Restricted (Penn State Only)
Alzaabi, Omar Saleh
Graduate Program:
Electrical Engineering
Doctor of Philosophy
Document Type:
Date of Defense:
March 29, 2019
Committee Members:
  • Julio V. Urbina, Dissertation Advisor
  • Julio V. Urbina, Committee Chair
  • James K. Breakall, Committee Member
  • Kenneth Jenkins , Committee Member
  • Michael T. Lanagan , Outside Member
  • Radar Cross Section (RCS)
  • Target Tracking
  • Method of Moments (MoM)
  • FEKO
  • Remote Sensing
  • Bio-electromagnetics
  • numerical methods

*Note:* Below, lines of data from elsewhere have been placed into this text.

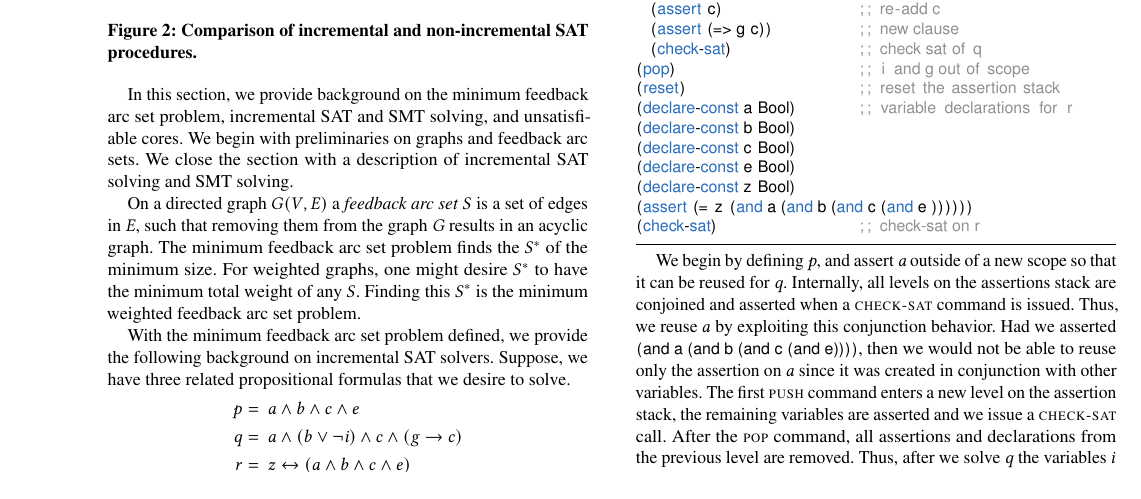
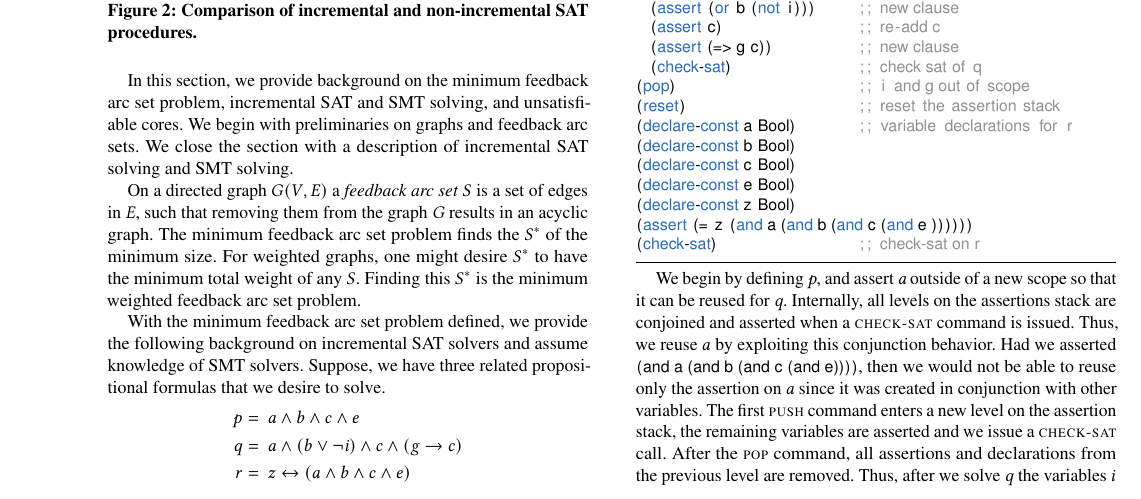
Before and after one commit to doyougnu/cs517_project, a LaTeX paper (latex/main.tex, which reads latex/Chapters/Background.tex): part of page 2 of 6, cut so that both start at the same text. Compiled offline with pdfLaTeX.

Commit message:
slight wordsmithing

```diff
--- a/latex/Chapters/Background.tex
+++ b/latex/Chapters/Background.tex
@@ -18,8 +18,9 @@ an acyclic graph. The minimum feedback arc set problem finds the
 %
 %
 With the minimum feedback arc set problem defined, we provide the following
-background on incremental \ac{sat} solvers. Suppose, we have three related
-propositional formulas that we desire to solve.
+background on incremental \ac{sat} solvers and assume knowledge of \ac{smt}
+solvers. Suppose, we have three related propositional formulas that we desire to
+solve.
 %
 \begin{align*}
   p &=\ a \wedge b \wedge c \wedge e  \\
```
Also changed, not shown: latex/main.pdf.
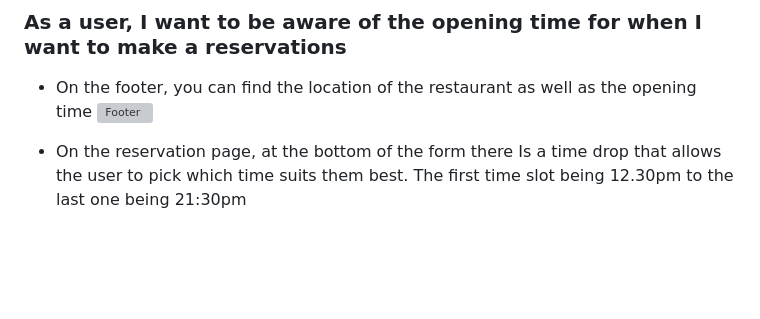
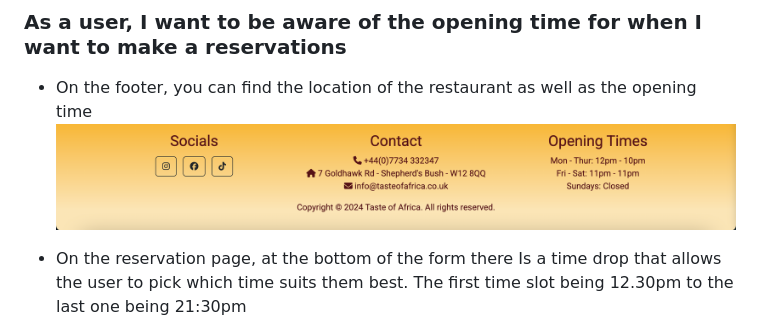
Before and after one commit to KyrianU/taste-of-africa, a Markdown page: TESTING.md, the part around the change. GitHub-like rendering; pictures changed too: static/screenshots/footer.png; blank space fills up the shorter version; grey boxes are pictures that could not be loaded.

Commit message:
amended footer screenshots in tesing.md file

```diff
--- a/TESTING.md
+++ b/TESTING.md
@@ -48,7 +48,7 @@ Users are able to amend their booking via the manage resservation screen. The us
 ### As a user, I want to be aware of the opening time for when I want to make a reservations
 
  - On the footer, you can find the location of the restaurant as well as the opening time
-  ![Footer](static/screenshots/footer1.png)
+  ![Footer](static/screenshots/footer.png)
 
   - On the reservation page, at the bottom of the form there Is a time drop that allows the user to pick which time suits them best. The first time slot being 12.30pm to the last one being 21:30pm
   ![Time slot](static/screenshots/time-slot.png)
```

Bees are the most important pollinator; therefore, plans for their conservation require an understanding of the dynamics and the spatial scale of scavenging, to better determine their needs in terms of nesting sites and food plants. To investigate airborne insect behavior beyond the visible range, radar now plays a valuable role in entomology, particularly in enabling direct observation of insects without disturbing their natural behavior. However, target identification and classification to discriminate among species of airborne insects has always been a challenge in entomological radar applications, particularly in characterizing their scattering signatures through their Radar Cross Section (RCS). Another limitation hindering entomological radar applications generally is the distinctly differing behavior across varied wave frequencies and polarizations as well as varying viewing angles. This thesis addresses these issues by demonstrating computational electromagnetic tools able to predict the radar scattering characteristics of aerial insects – in this case Honeybee workers (i.e. Apis Mellifera) – and to investigate RCS dependencies on multiple frequencies, polarizations and viewing angles. Knowledge of the Honeybee’s dielectric properties, necessary for RCS analysis, was formed using an X-band system with a frequency range from 8.2 GHz to 12.4 GHz, at room temperature, using rectangular waveguides. By measuring both transmission and reflection parameters, dielectric properties were quantified. The dielectric constant of the Honeybee was found to average between 10.59 to 10.69 across the above frequency range, exhibiting inverse proportionality to frequency. Furthermore, the loss tangent was found to increase from 0.26 to 0.41 for the same frequency range. Based on these findings, the RCS was then simulated and predicted using commercial modeling software FEKO. To produce accurate RCS simulation, an organismal Honeybee model was developed. RCS signatures for both vertical and horizontal polarizations were calculated at multiple frequencies and viewing angles, where the incident angle of the plane wave is θ=〖90〗^° and〖 0〗^°≤φ≤〖180〗^°. The azimuth angle was incremented by 5 degrees. To validate the calculation of backscattering RCS results of the Honeybee model obtained through the FEKO method of moments, the simulated results were compared with laboratory measurements. These measurements of backscattering cross section of Honeybee were performed in the antenna anechoic chamber at the ElectroScience Laboratory (ESL) at The Ohio State University (OSU). The backscattering RCS measurements of the Honeybee were carried out for both horizontal and vertical polarizations over a wide frequency range between 2 and 18 GHz with a frequency step of 6 MHz. These measurements were performed at the incident angle of the plane wave θ=〖90〗^° and 0^°≤φ≤〖360〗^°. The azimuth angle was incremented by 5 degrees. In general, the simulated backscattering cross section of the Honeybee shows very good agreement with the obtained backscattering RCS measurements. As a result, such modeling techniques can be applied for many insect species and birds and will help to discriminate targets of different shapes and sizes, and therefore differentiate among different insect targets.